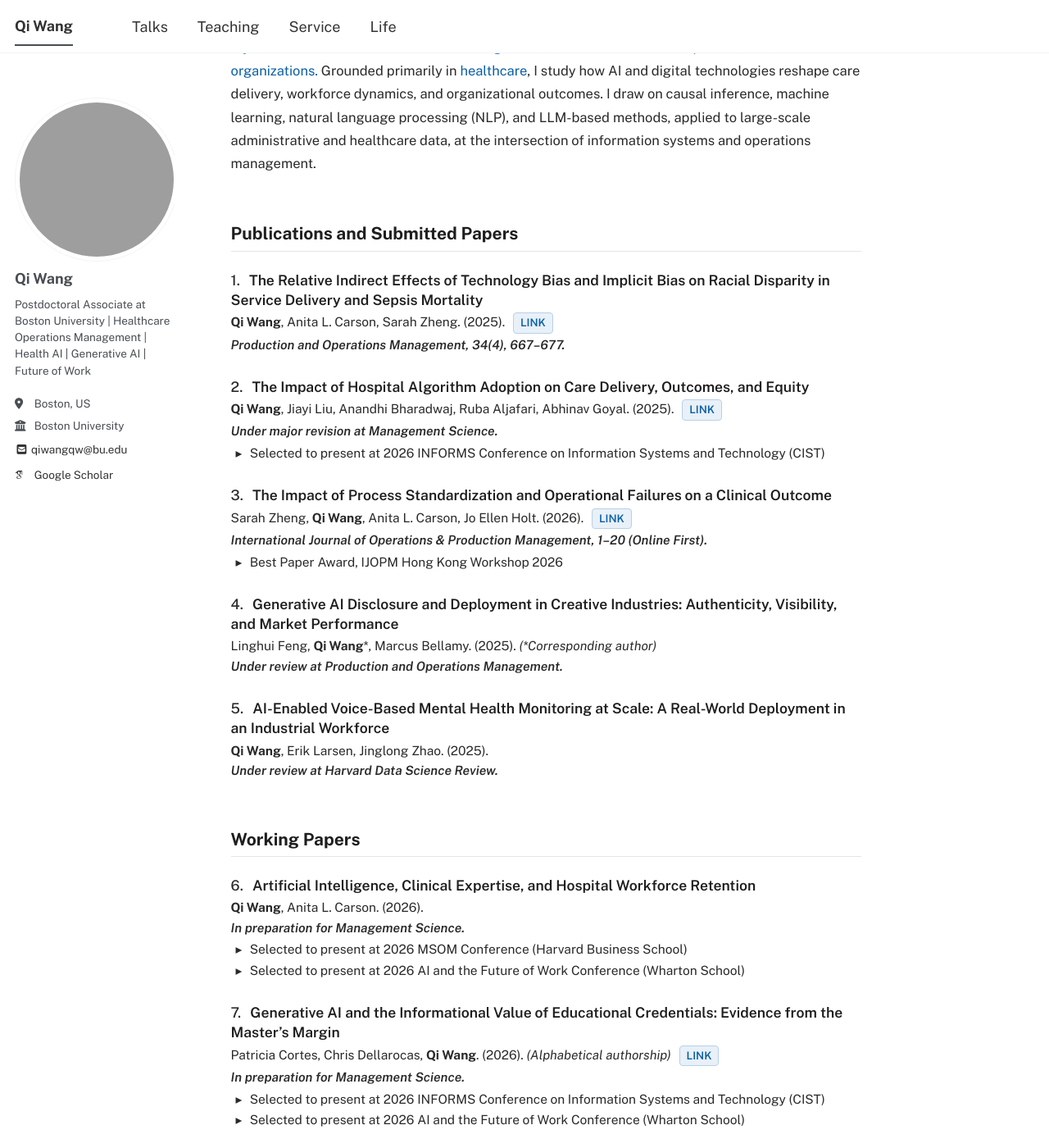
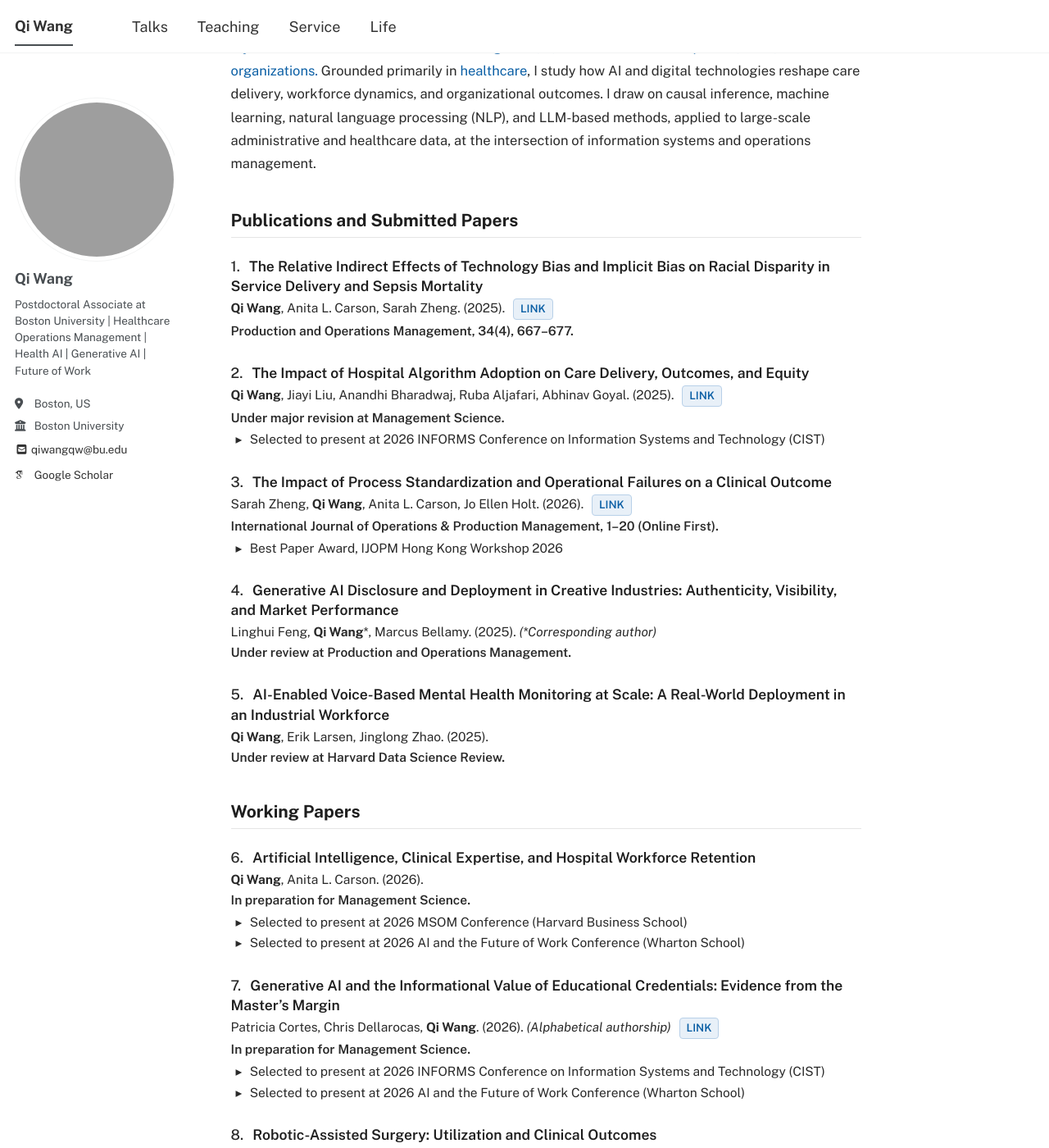
Before and after one commit to qiwang-katherine/qiwang-katherine.github.io, a Jekyll site: the page built from _pages/about.md, in a window 1280 px wide and 1400 px high, scrolled down 225 px. Shown: the whole window at 82% size. Built offline with Jekyll 4.4.1, drawn with Linux system fonts in a browser that asks for light colours; some web fonts are replaced; a script bundle is joined from its source files by our own code; library files that are not in the unit come from our copies.

Commit message:
main.scss

```diff
--- a/assets/css/main.scss
+++ b/assets/css/main.scss
@@ -117,7 +117,7 @@ a:hover,
   text-transform: none !important;
   color: #1E1E1E !important;
   border-bottom: 1px solid #E5E5E5 !important;
-  margin-top: 2.8em !important;
+  margin-top: 2em !important;
   margin-bottom: 1.1em !important;
   padding-bottom: 8px !important;
 }
@@ -161,7 +161,11 @@ a:hover,
   line-height: 1.5 !important;
 }
 
-.pub-venue b, .pub-venue strong { font-weight: 600 !important; }
+.pub-venue b,
+.pub-venue strong { font-weight: 600 !important; }
+
+.pub-venue i,
+.pub-venue em { font-style: normal !important; }
 
 .archive__item .pub-note {
   font-size: 15.5px !important;
@@ -171,6 +175,9 @@ a:hover,
   padding: 0 !important;
   line-height: 1.5 !important;
 }
+
+.pub-note i,
+.pub-note em { font-style: normal !important; }
 
 /* ========== LINK tag ========== */
 .pub-link-tag {
```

····················

EXERCISE PROMPT »
Check the listing above for "hover". Show every line where it turns up.

EXERCISE RESPONSE »
@@ -117,7 +117,7 @@ a:hover,
@@ -161,7 +161,11 @@ a:hover,
@@ -171,6 +175,9 @@ a:hover,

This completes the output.